The original plan to make minor renovations to a portion of Bolivia Elementary would cost approximately $24,000. A second viable location–a separate building at Bolivia–would cost nearly $48,500 in additional classroom and bathroom construction.
Meadows said the treatment facility requires four classrooms, an office for the program director and a room for counseling and therapy sessions.
The district could lease modular units and place them at Town Creek Elementary, Meadows said, but the cost to do so would total $345,000 over two years. And, she added, the state agencies that decide on whether to allow such a program do not often, if ever, give approval to modular units.
Board members could also give the go-ahead to a day treatment site in a wing of Brunswick County Academy, the district’s alternative middle and high school. The cost to renovate there would reach $112,000, including building a separate entrance for the elementary students.
“The concern with BCA is just having those elementary kids still on the same campus with middle and high school students and not having any other peer groups that are elementary age on the same campus,” Meadows said, noting the move could raise questions of civil rights violations.
Another question remaining is how much it will cost to bus the identified students. It could run anywhere from $108,000 to $375,000 for transportation, depending on whether the children are taken to their home school first and then the facility or dropped off directly at the day treatment site.
“I don’t know what the answer is about where to have it, but it certainly looks like…it would help more children,” board vice chairwoman Shirley Babson said.
But time is running out to provide that help, Meadows said. The district has already faltered on the original timeline for having the day treatment facility in place at the start of the new school year, due to the 90-day state approval process. And additional staff still must be hired.
“Would the program not be as successful if you went in two or three months into the school year versus the next semester?” board member Bud Thorsen asked.
“I don’t know that would it matter,” Meadows responded. “Once the school year starts and you’re starting after the school year starts, whether it is in October, November or January, it wouldn’t matter because the kids aren’t on semester classes like they are in high school.”
The real difficulty in beginning late, she said, is that most day treatment facilities retain students for a minimum of six months. Depending on when the site opens, some of that time might run into the summer, when children would still receive counseling but would miss out on the academic component.

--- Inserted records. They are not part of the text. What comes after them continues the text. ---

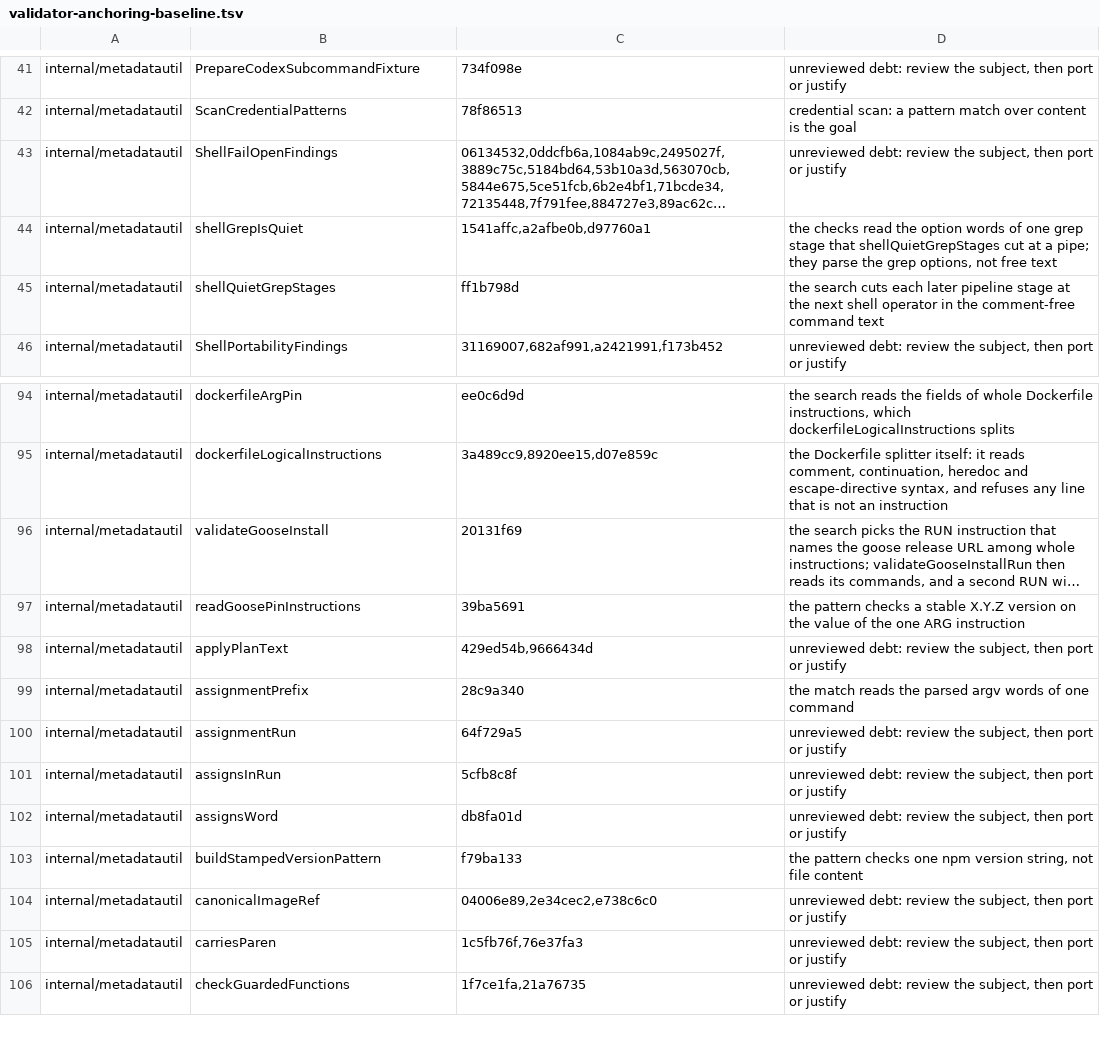
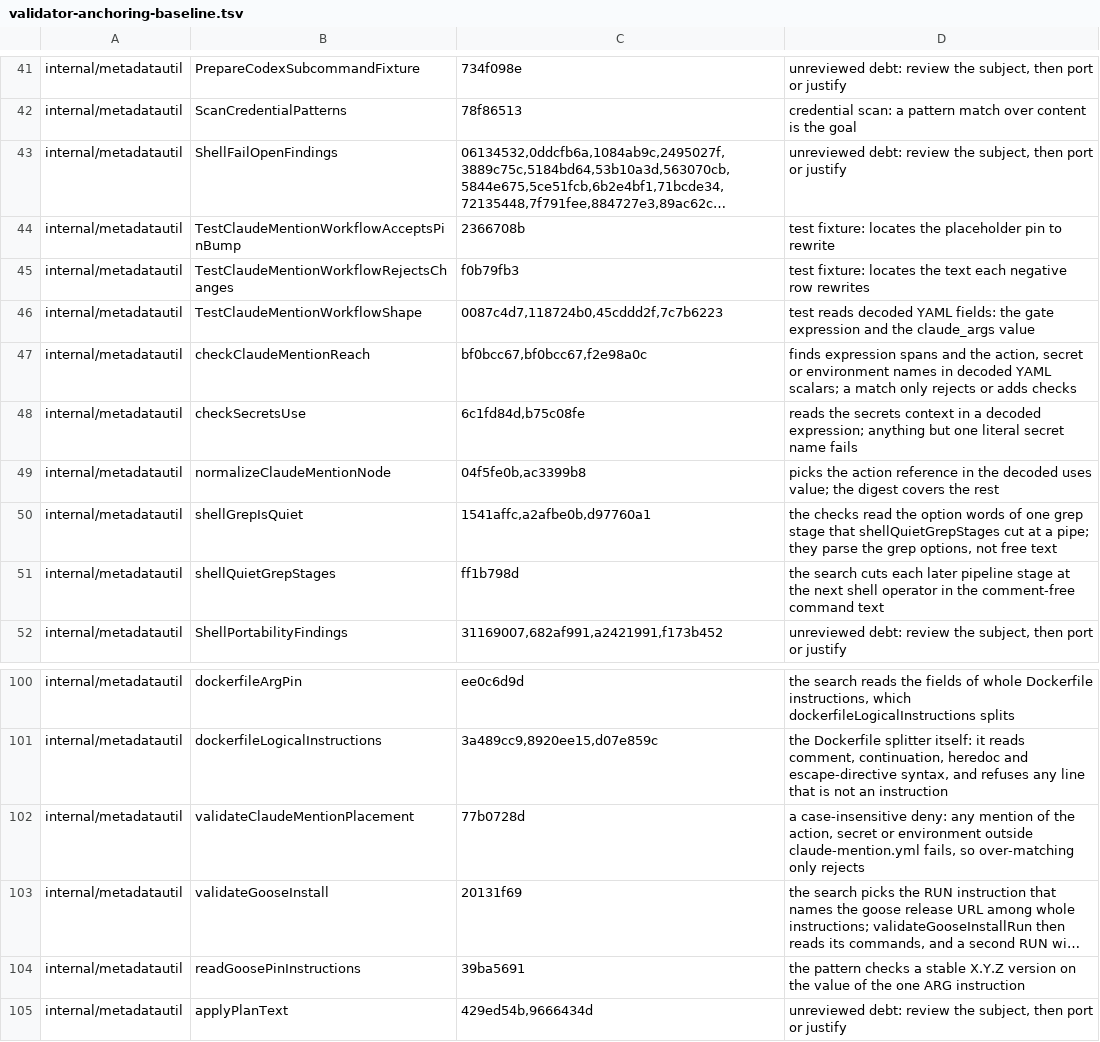
Before and after one commit to omkhar/workcell, a TSV file: policy/validator-anchoring-baseline.tsv, drawn as a sheet; only a part is shown, gaps mark what is left out; the shorter side is filled out with more unchanged rows; long unchanged cells end in …; the diff names each change by its address in the sheet, - before the commit and + after, or states it on an @@ line.

```diff
--- a/policy/validator-anchoring-baseline.tsv
+++ b/policy/validator-anchoring-baseline.tsv
+row 44: internal/metadatautil | TestClaudeMentionWorkflowAcceptsPinBump | 2366708b | test fixture: locates the placeholder pin to rewrite
+row 45: internal/metadatautil | TestClaudeMentionWorkflowRejectsChanges | f0b79fb3 | test fixture: locates the text each negative row rewrites
+row 46: internal/metadatautil | TestClaudeMentionWorkflowShape | 0087c4d7,118724b0,45cddd2f,7c7b6223 | test reads decoded YAML fields: the gate expression and the claude_args value
+row 47: internal/metadatautil | checkClaudeMentionReach | bf0bcc67,bf0bcc67,f2e98a0c | finds expression spans and the action, secret or environment names in decoded YAML scalars; a match only rejects or adds checks
+row 48: internal/metadatautil | checkSecretsUse | 6c1fd84d,b75c08fe | reads the secrets context in a decoded expression; anything but one literal secret name fails
+row 49: internal/metadatautil | normalizeClaudeMentionNode | 04f5fe0b,ac3399b8 | picks the action reference in the decoded uses value; the digest covers the rest
+row 102: internal/metadatautil | validateClaudeMentionPlacement | 77b0728d | a case-insensitive deny: any mention of the action, secret or environment outside claude-mention.yml fails, so over-matching only rejects
```
Also changed, not shown: policy/workflow-refs-baseline.tsv, 7 other files.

The full board is expected to make a decision on a day treatment facility location at its next regular meeting at 6:30 p.m. Tuesday, July 7, in the David R. Sandifer Building at the Brunswick County Government Center.
Hilary Snow is a reporter at Port City Daily. Reach her at (910) 772-6341 or firstname.lastname@example.org.